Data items
────────────────────
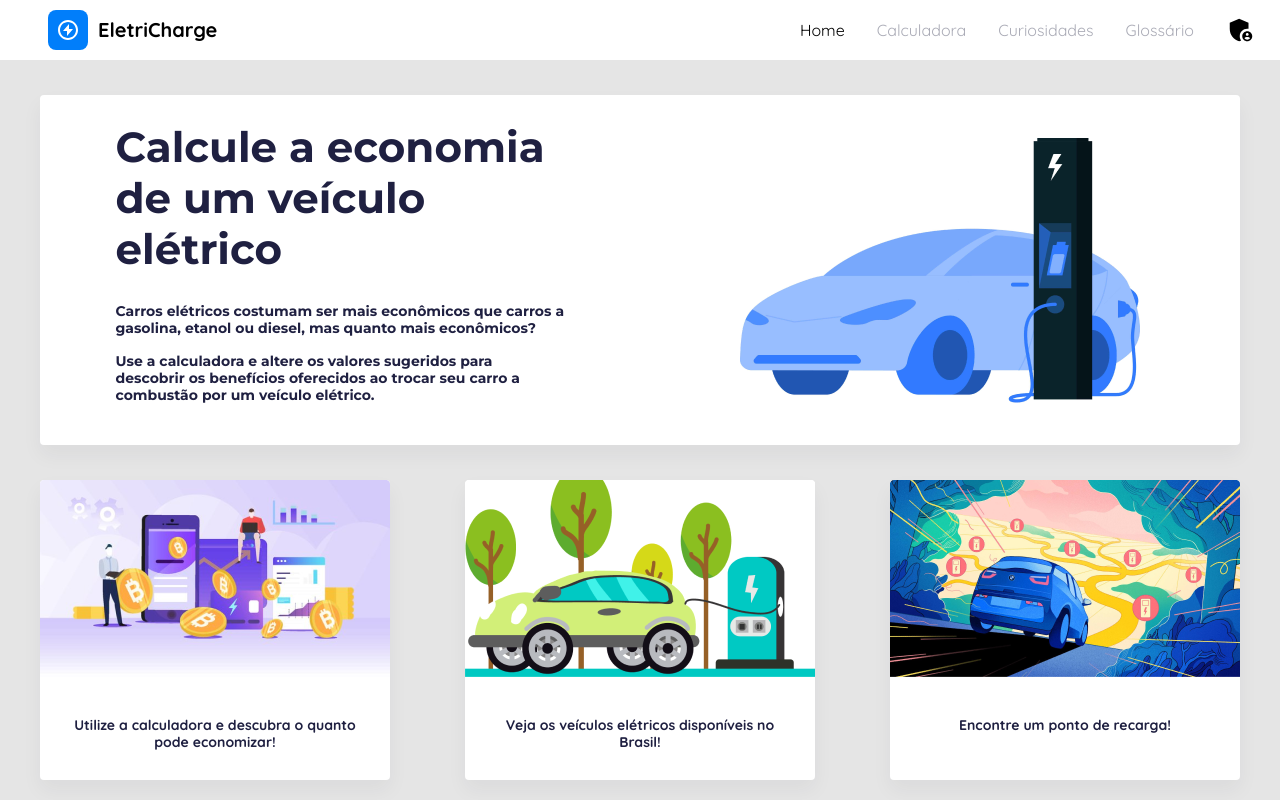
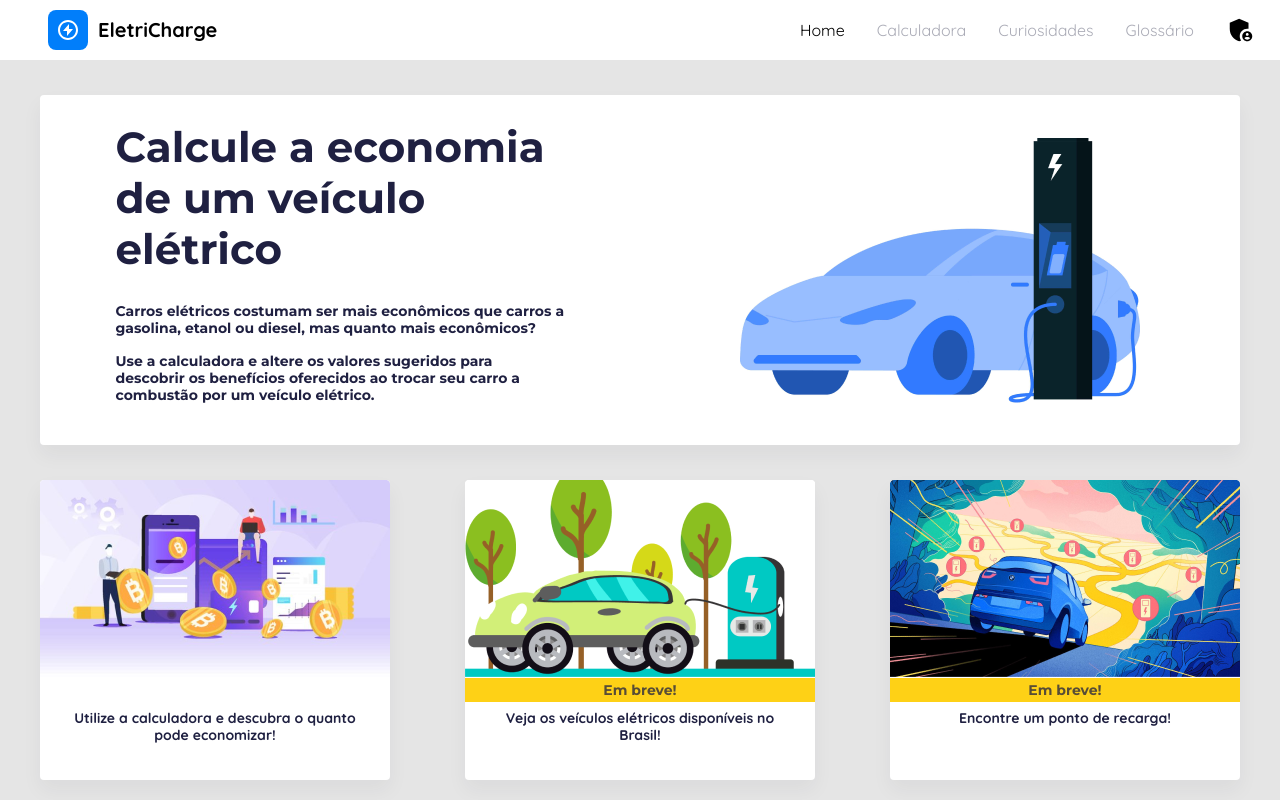
Before and after one commit to Iara000/Temporario, a React (Create React App) app: page / in a window 1280 px wide. Shown: the top 800 px of the page. Built offline with nearby package versions, Linux system fonts and the light colour scheme.

Commit message:
Configuracoes e correcoes gerais

```diff
--- a/src/App.js
+++ b/src/App.js
@@ -14,12 +14,14 @@ import 'bootstrap/dist/css/bootstrap.min.css';
 import Alert from './components/Alert/Alert';
 import { useContext } from 'react';
 import AlertContext from './context/alert-context';
+import ScrollToTop from './components/ScrollToTop/ScrollToTop';
 
 function App() {
   const alertCtx = useContext(AlertContext);
 
   return (
     <Router>
+      <ScrollToTop>
       <Navbar/>
       <Switch>
         <Route path='/' exact component={Home}/>
@@ -33,6 +35,7 @@ function App() {
       </Switch>
       {alertCtx.display && <Alert />}
       <Footer/>
+      </ScrollToTop>
     </Router>
   );
 }
--- a/src/components/Card/CardHomeOpcoes.jsx
+++ b/src/components/Card/CardHomeOpcoes.jsx
@@ -1,4 +1,5 @@
 import React from "react";
+import { Link } from 'react-router-dom';
 import styles from "./CardHomeOpcoes.module.css";
 
 const CardHomeOpcoes = () => {
@@ -6,14 +7,19 @@ const CardHomeOpcoes = () => {
     <div className={styles.card_homeopcoes}>
       <div className={styles.card_homeopcoes_item}>
         <div className={styles.card_homeopcoes_image}><img src="./images/economi 1.png" alt="Calculadora" /></div>
+        <div className={styles.card_homeopcoes_badgeoff}></div>
+        <Link to="/calculadora" className={styles.link}>
         <div className={styles.card_homeopcoes_texto}><p>Utilize a calculadora e descubra o quanto pode economizar!</p></div>
+        </Link>
       </div>
       <div className={styles.card_homeopcoes_item}>
         <div className={styles.card_homeopcoes_image}><img src="./images/charging.png" alt="Veículos elétricos" /></div>
+        <div className={styles.card_homeopcoes_badgeon}><p>Em breve!</p></div>
         <div className={styles.card_homeopcoes_texto}><p>Veja os veículos elétricos disponíveis no Brasil!</p></div>
       </div>
       <div className={styles.card_homeopcoes_item}>
         <div className={styles.card_homeopcoes_image}><img src="./images/recarga.png" alt="Mapa" /></div>
+        <div className={styles.card_homeopcoes_badgeon}><p>Em breve!</p></div>
         <div className={styles.card_homeopcoes_texto}><p>Encontre um ponto de recarga!</p></div>
       </div>
     </div>
--- a/src/components/Card/CardHomeOpcoes.module.css
+++ b/src/components/Card/CardHomeOpcoes.module.css
@@ -17,16 +17,47 @@
   border-radius: 4px;
 }
 
+.card_homeopcoes_image {
+  height: 66%;
+}
+
+.card_homeopcoes_badgeoff {
+  background: white;
+  height: 8%;
+}
+
+.link {
+  text-decoration: none;
+}
+
+.card_homeopcoes_badgeon {
+  display: flex;
+  align-items: center;
+  justify-content: center;
+  background: #fed116;
+  height: 8%;
+}
+
+.card_homeopcoes_badgeon p {
+  margin: 0;
+  font-family: Montserrat;
+  font-style: normal;
+  font-weight: bold;
+  font-size: 14px;
+  line-height: 17px;
+}
+
 .card_homeopcoes_texto {
-    display: flex;
-    justify-content: center;
-    text-align: center;
+  height: 26%;
+  display: flex;
+  justify-content: center;
+  text-align: center;
 }
 
 .card_homeopcoes_texto p {
   width: 307px;
   height: 43px;
-  margin-top: 40px;
+  margin: 8px 0;
   font-family: Quicksand;
   font-style: normal;
   font-weight: bold;
--- a/src/components/Card/Curiosidades.jsx
+++ b/src/components/Card/Curiosidades.jsx
@@ -16,12 +16,12 @@ return (
   <h1 className = 'titulo'>Curiosodades</h1>
     <Card.Body>
       <Card.Text>
-      <p>{<img src='../images/star.png' style={{padding: ' 8px'}}/>}{rad(titulos)}</p>
-            {<img src='../images/linha.png'/>}
-            <p>{<img src='../images/star.png' style={{padding: ' 8px'}}/>}{rad(titulos)}</p>
-            {<img src='../images/linha.png'/>}
-            <p>{<img src='../images/star.png' style={{padding: ' 8px'}}/>}{rad(titulos)}</p>
-            {<img src='../images/linha.png'/>}
+      <p>{<img src='../images/star.png' alt="Estrela" style={{padding: ' 8px'}}/>}{rad(titulos)}</p>
+            {<img src='../images/linha.png' alt="Estrela"/>}
+            <p>{<img src='../images/star.png' alt="Estrela" style={{padding: ' 8px'}}/>}{rad(titulos)}</p>
+            {<img src='../images/linha.png' alt="Estrela"/>}
+            <p>{<img src='../images/star.png' alt="Estrela" style={{padding: ' 8px'}}/>}{rad(titulos)}</p>
+            {<img src='../images/linha.png' alt="Estrela"/>}
             <p className= 'footer'>Veja mais</p>
       </Card.Text>
     </Card.Body>
--- a/src/components/Footer/index.js
+++ b/src/components/Footer/index.js
@@ -31,7 +31,6 @@ const Footer = () => {
           <FooterLinkTitle>Navegação</FooterLinkTitle>
           <FooterLink to="./calculadora">Calculadora</FooterLink>
           <FooterLink to="./curiosidades">Curiosidades</FooterLink>
-          <FooterLink to="./pontos">Pontos de Eletropostos</FooterLink>
         </FooterLinkItems>
         <FooterLinkItems>
           <FooterLinkTitle>Suporte</FooterLinkTitle>
--- a/src/components/Navbar/index.js
+++ b/src/components/Navbar/index.js
@@ -6,7 +6,7 @@ const Navbar = () => {
         <>
             <Nav>
                 <NavLink to="/">
-                 <img src='/logotipo.svg'  height="40"/><NavLogo>EletriCharge</NavLogo>
+                 <img src='/logotipo.svg' alt="Logotipo"  height="40"/><NavLogo>EletriCharge</NavLogo>
                 </NavLink>
                 <NavMenu>
                     <Bars/>
--- /dev/null
+++ b/src/components/ScrollToTop/ScrollToTop.jsx
@@ -0,0 +1,16 @@
+import React, { Component } from 'react';
+import { withRouter } from 'react-router';
+
+class ScrollToTop extends Component {
+  componentDidUpdate(prevProps) {
+    if (this.props.location !== prevProps.location) {
+      window.scrollTo(0, 0)
+    }
+  }
+
+  render() {
+    return this.props.children
+  }
+}
+
+export default withRouter(ScrollToTop)
--- a/src/pages/index.jsx
+++ b/src/pages/index.jsx
@@ -1,9 +1,7 @@
 import React from 'react';
-import { Link } from 'react-router-dom';
 import CardHome from '../components/Card/CardHome';
 import CardHomeOpcoes from '../components/Card/CardHomeOpcoes';
 import CardHomeDiversos from '../components/Card/CardHomeDiversos';
-import Curiosidades from '../components/Card/Curiosidades';
 import './Home.css';
 
 const Home = () => {
```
────────────────────
- [What is required] Each line in the records above that contains the word "index" must be copied.

- [Written response]
--- a/src/components/Footer/index.js
+++ b/src/components/Footer/index.js
--- a/src/components/Navbar/index.js
+++ b/src/components/Navbar/index.js
--- a/src/pages/index.jsx
+++ b/src/pages/index.jsx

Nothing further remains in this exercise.